Who needs self-driving cars when you can control them with your mind instead?
Later this year, Tesla is expanding its Full Self-Driving beta, meaning you'll soon see self-driving Tesla Model S, Model 3, Model X, and Model Y cars roaming the streets. But what if the system could read your mind to take over control of the car and drive you to your destination with just a thought?
It sounds like something from a science fiction movie, but a patent filing suggests Honda is actually working on futuristic mind-reading technology. Submitted to the US Patent Office, the patent describes a "brain-machine interface" that can detect brain waves, understand the user's intentions, and control the vehicle accordingly. For example, diagrams submitted as part of the patent show how a motorcyclist could use the tech to perform a stoppie and wheelie on command.
Normally, these stunts require a lot of skill and experience to pull off and could easily go wrong, but the technology will assist the rider by taking control of the bike after sensing brain waves that "may be indicative of the user's intent to perform the wheelie."
Once the bike is under control, the patent goes on to describe how "the throttle may be increased to cross a threshold value and immediately clutches may be pulled to disengage transmission gears. Further, as engine revolution increases, the clutches may be immediately released by a certain amount (e.g., "80 percent") while the throttle is controlled. This may pull the front wheel to lift up while the rear wheel stays on the ground."
Electrodes built into the helmet detect the rider's brain waves, which are then sent to the brain-machine interface computer that controls the bike. While the patent images only demonstrate how this could help a motorcycle rider do a wheelie or stoppie, it also says the technology could be applied to four-wheel vehicles. Potentially, this means it could be used as a high-speed track training tool for high-performance models such as the Honda Civic Type R to help prevent an inexperienced driver from crashing.

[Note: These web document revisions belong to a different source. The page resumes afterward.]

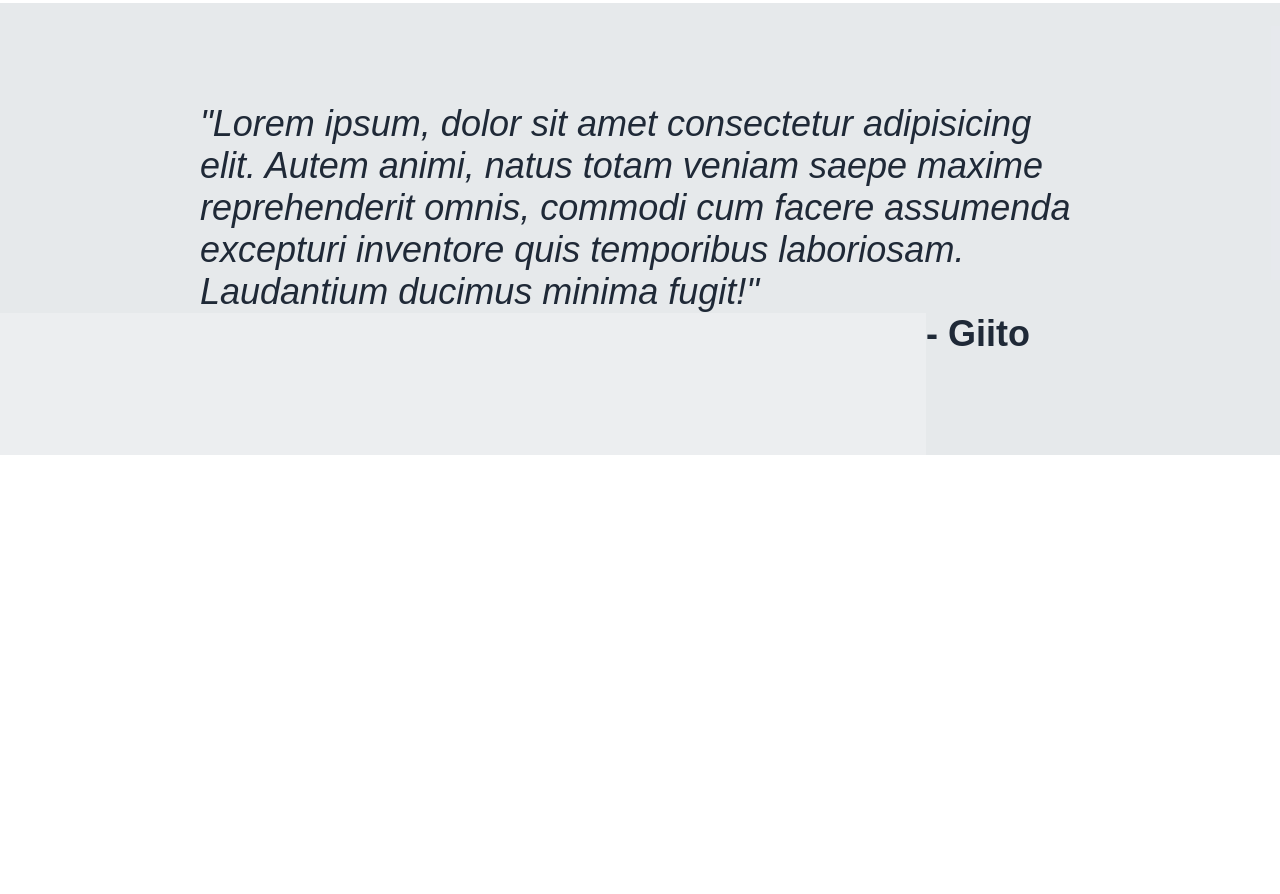
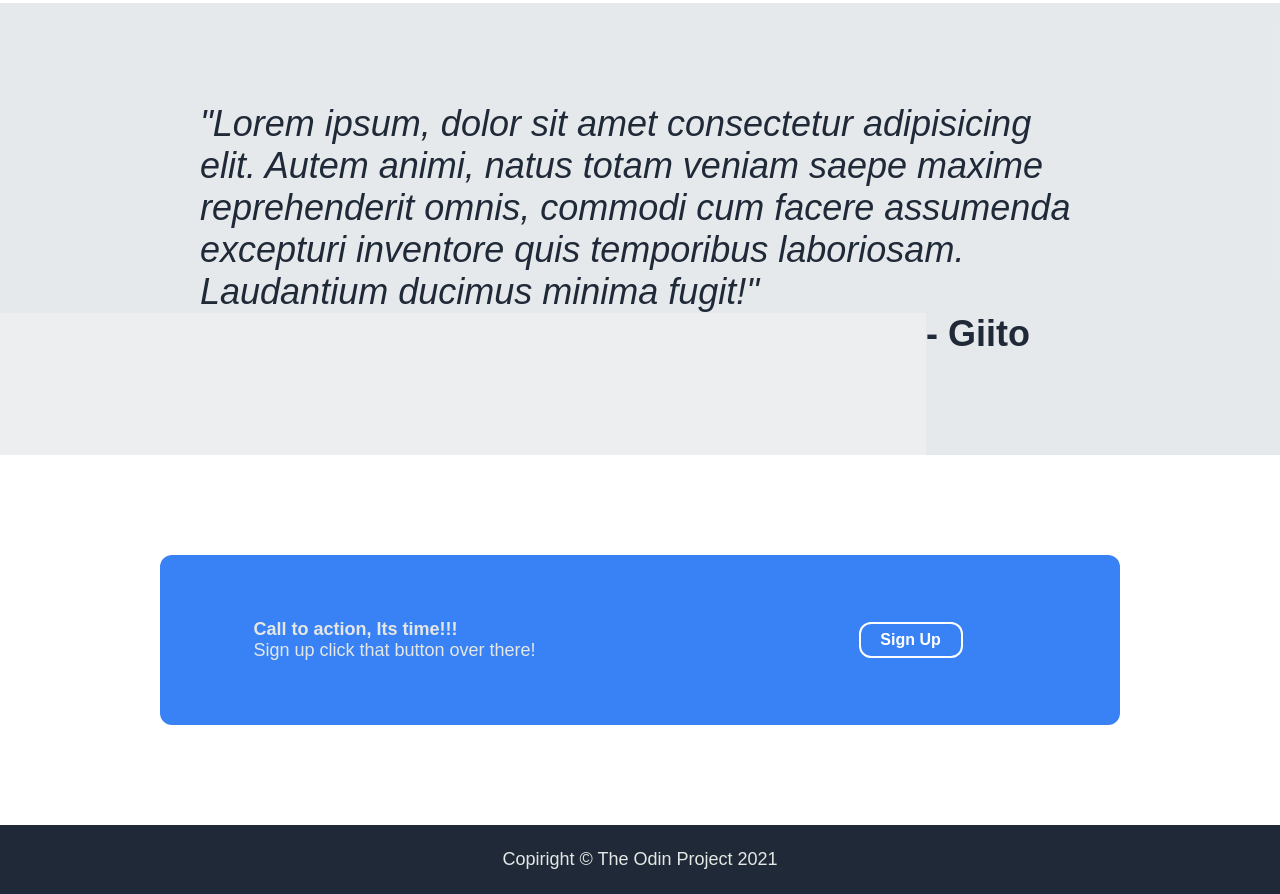
Before and after one commit to Giito14/odin-project-landing-page, a plain HTML site: page index.html in a window 1280 px wide. Shown: the part 991-1885 px from the top of the page. Before the commit the page ends 1446 px from the top, so only its background shows below. Drawn offline with Linux system fonts and the light colour scheme.

Commit message:
Add last section Fix bugs

```diff
--- a/index.html
+++ b/index.html
@@ -58,7 +58,9 @@
         <div class="section-4 text2">- Giito</div>
     </div>
     <div class="section-5">
-
+        <div class="section-5 text3"><div class="tittle">Call to action, Its time!!!</div> Sign up click that button over there! </div>
+        <div class="section-5 button">Sign Up</div>
     </div>
+    <div class="section-6">Copiright &copy; The Odin Project 2021</div>
 </body>
 </html>
--- a/style.css
+++ b/style.css
@@ -132,5 +132,47 @@ a {
     padding-bottom: 100px;
 }
 .section-5 {
-
+    background-color: #3882f6;
+    border-radius: 12px;
+    display: flex;
+    justify-content: space-around;
+    padding-top: 24px;
+    padding-bottom: 24px;
+    align-items: center;
+    margin-left: 160px;
+    margin-right: 160px;
+    margin-top: 100px;
+    margin-bottom: 100px;
 }
+.section-5.text3 {
+    color: #e5e7e5;
+    font-size: 18px;
+    margin: 16px;
+    margin-right: 8px;
+    display: inline;
+}
+.section-5.button {
+    border: 2px solid white;
+    background-color: #3882f6;
+    color: white;
+    width: 100px;
+    padding: 7px 0px;
+    font-size: 16px;
+    cursor: pointer;
+    border-radius: 12px;
+    font-weight: bolder;
+    margin-top: 16px;
+    margin-bottom: 16px;
+    margin-right: 80px;
+  }
+.section-6{
+    display: flex;
+    justify-content: center;
+    background-color: #1f2937;
+    color: #e5e7e5;
+    font-size: 18px;
+    padding: 24px;
+}
+.tittle{
+    font-weight: bolder;
+}
```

Furthermore, the patent describes how the brain-machine interface could adapt to a driver's skill level and reduce the electronic assists as they gain more experience. It could also improve road safety by monitoring when the driver is about to brake, steer, or accelerate. Of course, the patent doesn't guarantee the technology will be developed, but it shows how Honda envisions driver assists evolving in the future.